■ **Supplied data**:

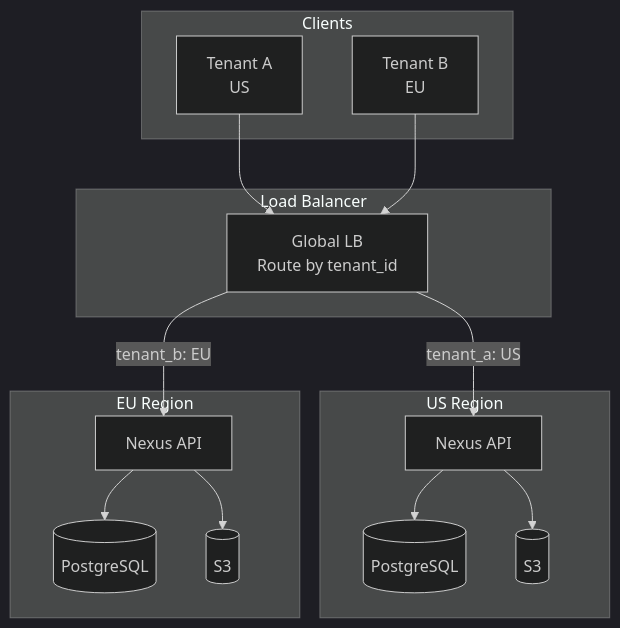
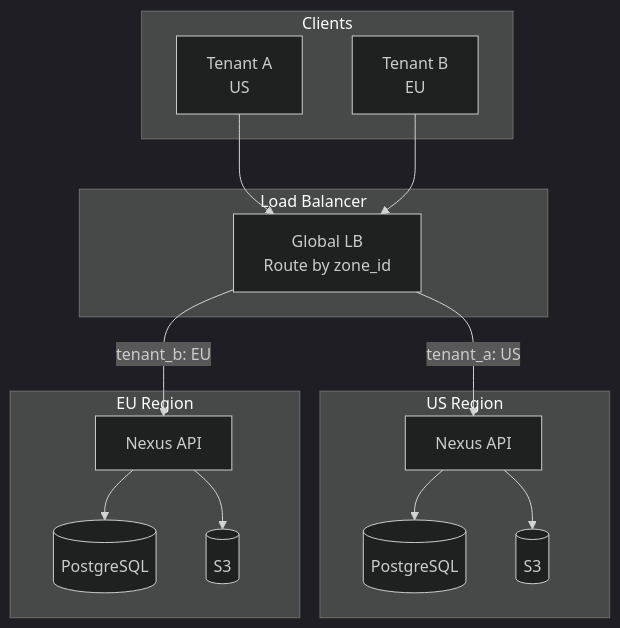
The fourth of 4 diagrams in docs/concepts/multi-tenancy.md (nexi-lab/nexus), drawn with Mermaid (dark theme) before and after one commit. The commit also changed other lines of this file and 420 other files, not shown here.

First line of the commit message:
refactor(#1159): Rename tenant→zone and add Raft distributed store

````diff
--- a/docs/concepts/multi-tenancy.md
+++ b/docs/concepts/multi-tenancy.md
@@ -399,33 +399,33 @@
 ```mermaid
 graph TB
     subgraph "Clients"
         C1["Tenant A<br>US"]
         C2["Tenant B<br>EU"]
     end
 
     subgraph "Load Balancer"
-        LB["Global LB<br>Route by tenant_id"]
+        LB["Global LB<br>Route by zone_id"]
     end
 
     subgraph "US Region"
         API1["Nexus API"]
         DB1[("PostgreSQL")]
         S31[("S3")]
     end
 
     subgraph "EU Region"
         API2["Nexus API"]
         DB2[("PostgreSQL")]
         S32[("S3")]
     end
 
     C1 --> LB
     C2 --> LB
     LB -->|"tenant_a: US"| API1
     LB -->|"tenant_b: EU"| API2
 
     API1 --> DB1
     API1 --> S31
     API2 --> DB2
     API2 --> S32
 ```
````
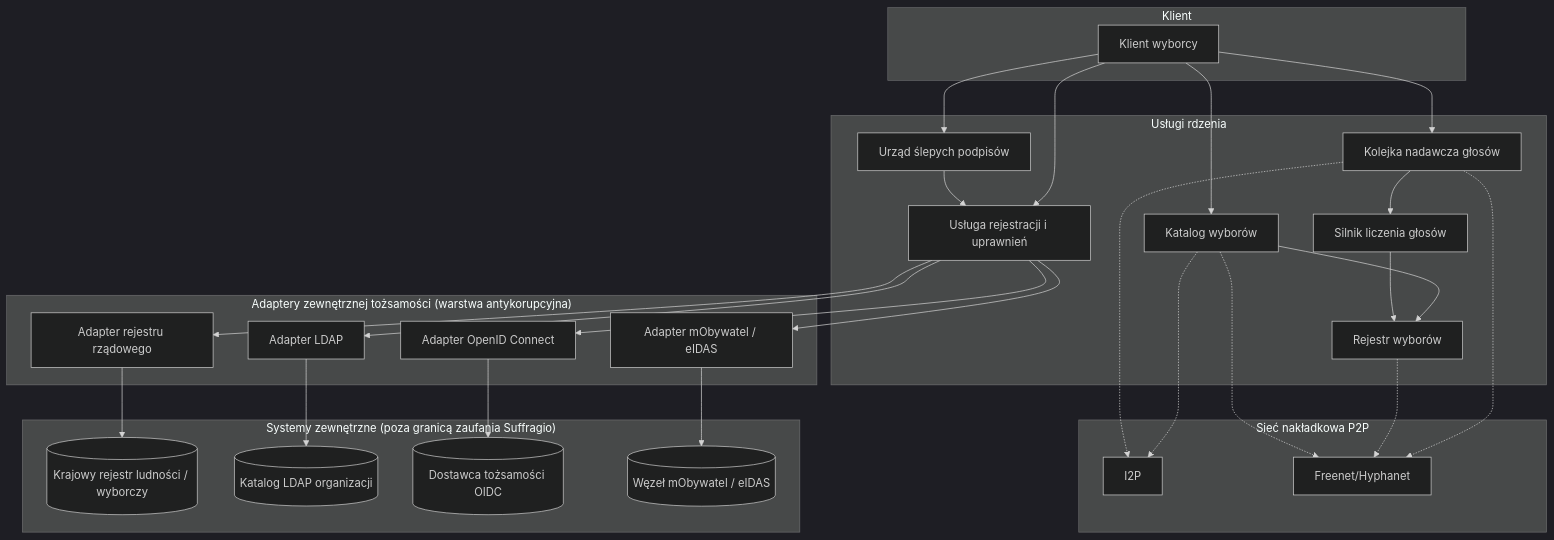
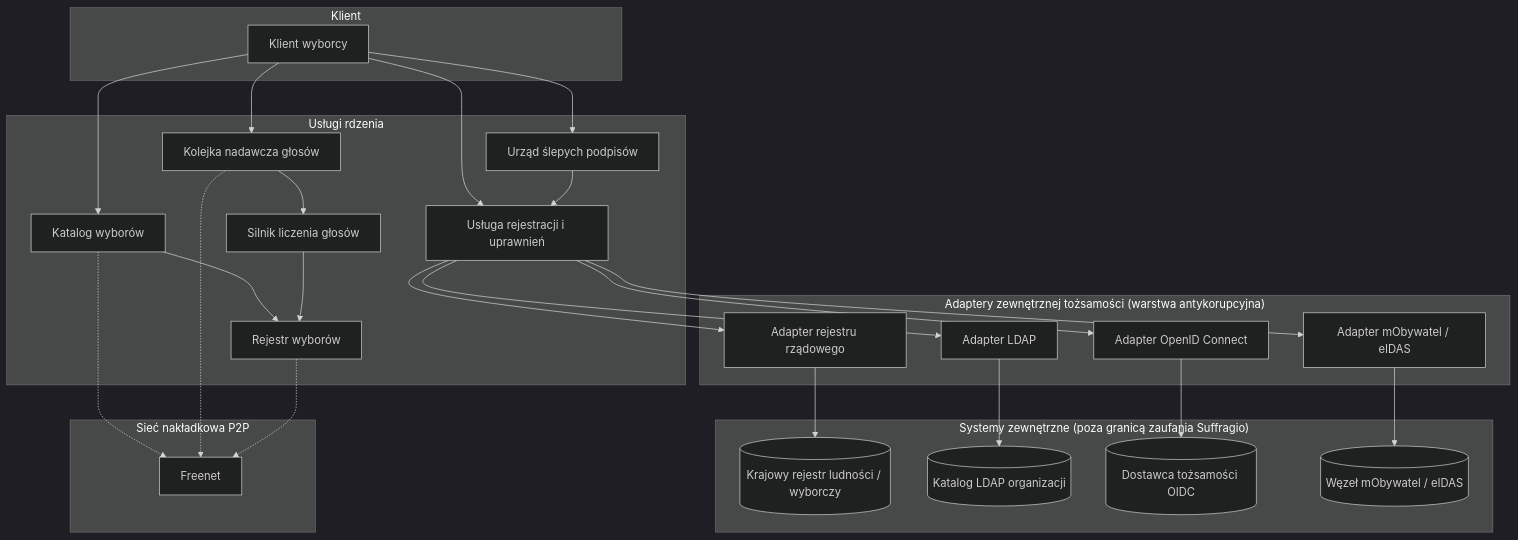
The second of 3 diagrams in src/content/docs/pl/architecture.md (Suffragio/suffragio-spec), drawn with Mermaid (dark theme) before and after one commit. The commit also changed other lines of this file and 5 other files, not shown here.

````diff
--- a/src/content/docs/pl/architecture.md
+++ b/src/content/docs/pl/architecture.md
@@ -75,56 +74,53 @@
 ```mermaid
 flowchart TB
     subgraph Client["Klient"]
         VC["Klient wyborcy"]
     end
 
     subgraph Core["Usługi rdzenia"]
         Catalog["Katalog wyborów"]
         Registry["Rejestr wyborów"]
         RegSvc["Usługa rejestracji i uprawnień"]
         BSA["Urząd ślepych podpisów"]
         Queue["Kolejka nadawcza głosów"]
         Tally["Silnik liczenia głosów"]
     end
 
     subgraph Adapters["Adaptery zewnętrznej tożsamości (warstwa antykorupcyjna)"]
         GovAdapter["Adapter rejestru rządowego"]
         LDAPAdapter["Adapter LDAP"]
         OIDCAdapter["Adapter OpenID Connect"]
         EidAdapter["Adapter mObywatel / eIDAS"]
     end
 
     subgraph External["Systemy zewnętrzne (poza granicą zaufania Suffragio)"]
         GovDB[("Krajowy rejestr ludności / wyborczy")]
         LDAPDir[("Katalog LDAP organizacji")]
         OIDCProv[("Dostawca tożsamości OIDC")]
         EidNode[("Węzeł mObywatel / eIDAS")]
     end
 
     subgraph Overlay["Sieć nakładkowa P2P"]
-        I2P["I2P"]
-        Freenet["Freenet/Hyphanet"]
+        Freenet["Freenet"]
     end
 
     VC --> Catalog
     VC --> RegSvc
     VC --> BSA
     VC --> Queue
     Catalog --> Registry
     RegSvc --> GovAdapter
     RegSvc --> LDAPAdapter
     RegSvc --> OIDCAdapter
     RegSvc --> EidAdapter
     GovAdapter --> GovDB
     LDAPAdapter --> LDAPDir
     OIDCAdapter --> OIDCProv
     EidAdapter --> EidNode
     BSA --> RegSvc
     Queue --> Tally
     Tally --> Registry
-    Catalog -.-> I2P
-    Queue -.-> I2P
+    Catalog -.-> Freenet
     Queue -.-> Freenet
     Registry -.-> Freenet
-    Catalog -.-> Freenet
 ```
````
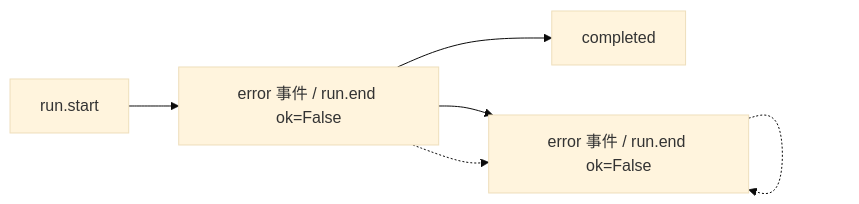
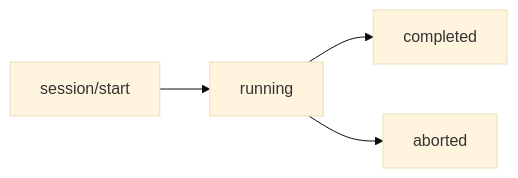
Before and after one commit to Delva0/gh-puller: the second of 2 diagrams in docs/agent-monitor.md, drawn with Mermaid (base theme). The commit also changed other lines of this file and 49 other files, not shown here.

Commit message:
feat(agent): 监控事件模型事件溯源化(dsh 风格 taxonomy + surface 折叠契约)与前端轨迹视图

````diff
--- a/docs/agent-monitor.md
+++ b/docs/agent-monitor.md
@@ -41,8 +39,6 @@
 ```mermaid
 graph LR
-    R[run.start] --> RUN[running]
+    R[session/start] --> RUN[running]
     RUN --> C[completed]
     RUN --> A[aborted]
-    A[error 事件 / run.end ok=False] -.-> A
-    RUN[error 事件 / run.end ok=False] -.-> A
 ```
````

■ **Task directions**: Restate the whole listing above exactly, except for its images.

■ **Response area**:
The fourth of 4 diagrams in docs/concepts/multi-tenancy.md (nexi-lab/nexus), drawn with Mermaid (dark theme) before and after one commit. The commit also changed other lines of this file and 420 other files, not shown here.

First line of the commit message:
refactor(#1159): Rename tenant→zone and add Raft distributed store

````diff
--- a/docs/concepts/multi-tenancy.md
+++ b/docs/concepts/multi-tenancy.md
@@ -399,33 +399,33 @@
 ```mermaid
 graph TB
     subgraph "Clients"
         C1["Tenant A<br>US"]
         C2["Tenant B<br>EU"]
     end
 
     subgraph "Load Balancer"
-        LB["Global LB<br>Route by tenant_id"]
+        LB["Global LB<br>Route by zone_id"]
     end
 
     subgraph "US Region"
         API1["Nexus API"]
         DB1[("PostgreSQL")]
         S31[("S3")]
     end
 
     subgraph "EU Region"
         API2["Nexus API"]
         DB2[("PostgreSQL")]
         S32[("S3")]
     end
 
     C1 --> LB
     C2 --> LB
     LB -->|"tenant_a: US"| API1
     LB -->|"tenant_b: EU"| API2
 
     API1 --> DB1
     API1 --> S31
     API2 --> DB2
     API2 --> S32
 ```
````
The second of 3 diagrams in src/content/docs/pl/architecture.md (Suffragio/suffragio-spec), drawn with Mermaid (dark theme) before and after one commit. The commit also changed other lines of this file and 5 other files, not shown here.

````diff
--- a/src/content/docs/pl/architecture.md
+++ b/src/content/docs/pl/architecture.md
@@ -75,56 +74,53 @@
 ```mermaid
 flowchart TB
     subgraph Client["Klient"]
         VC["Klient wyborcy"]
     end
 
     subgraph Core["Usługi rdzenia"]
         Catalog["Katalog wyborów"]
         Registry["Rejestr wyborów"]
         RegSvc["Usługa rejestracji i uprawnień"]
         BSA["Urząd ślepych podpisów"]
         Queue["Kolejka nadawcza głosów"]
         Tally["Silnik liczenia głosów"]
     end
 
     subgraph Adapters["Adaptery zewnętrznej tożsamości (warstwa antykorupcyjna)"]
         GovAdapter["Adapter rejestru rządowego"]
         LDAPAdapter["Adapter LDAP"]
         OIDCAdapter["Adapter OpenID Connect"]
         EidAdapter["Adapter mObywatel / eIDAS"]
     end
 
     subgraph External["Systemy zewnętrzne (poza granicą zaufania Suffragio)"]
         GovDB[("Krajowy rejestr ludności / wyborczy")]
         LDAPDir[("Katalog LDAP organizacji")]
         OIDCProv[("Dostawca tożsamości OIDC")]
         EidNode[("Węzeł mObywatel / eIDAS")]
     end
 
     subgraph Overlay["Sieć nakładkowa P2P"]
-        I2P["I2P"]
-        Freenet["Freenet/Hyphanet"]
+        Freenet["Freenet"]
     end
 
     VC --> Catalog
     VC --> RegSvc
     VC --> BSA
     VC --> Queue
     Catalog --> Registry
     RegSvc --> GovAdapter
     RegSvc --> LDAPAdapter
     RegSvc --> OIDCAdapter
     RegSvc --> EidAdapter
     GovAdapter --> GovDB
     LDAPAdapter --> LDAPDir
     OIDCAdapter --> OIDCProv
     EidAdapter --> EidNode
     BSA --> RegSvc
     Queue --> Tally
     Tally --> Registry
-    Catalog -.-> I2P
-    Queue -.-> I2P
+    Catalog -.-> Freenet
     Queue -.-> Freenet
     Registry -.-> Freenet
-    Catalog -.-> Freenet
 ```
````
Before and after one commit to Delva0/gh-puller: the second of 2 diagrams in docs/agent-monitor.md, drawn with Mermaid (base theme). The commit also changed other lines of this file and 49 other files, not shown here.

Commit message:
feat(agent): 监控事件模型事件溯源化(dsh 风格 taxonomy + surface 折叠契约)与前端轨迹视图

````diff
--- a/docs/agent-monitor.md
+++ b/docs/agent-monitor.md
@@ -41,8 +39,6 @@
 ```mermaid
 graph LR
-    R[run.start] --> RUN[running]
+    R[session/start] --> RUN[running]
     RUN --> C[completed]
     RUN --> A[aborted]
-    A[error 事件 / run.end ok=False] -.-> A
-    RUN[error 事件 / run.end ok=False] -.-> A
 ```
````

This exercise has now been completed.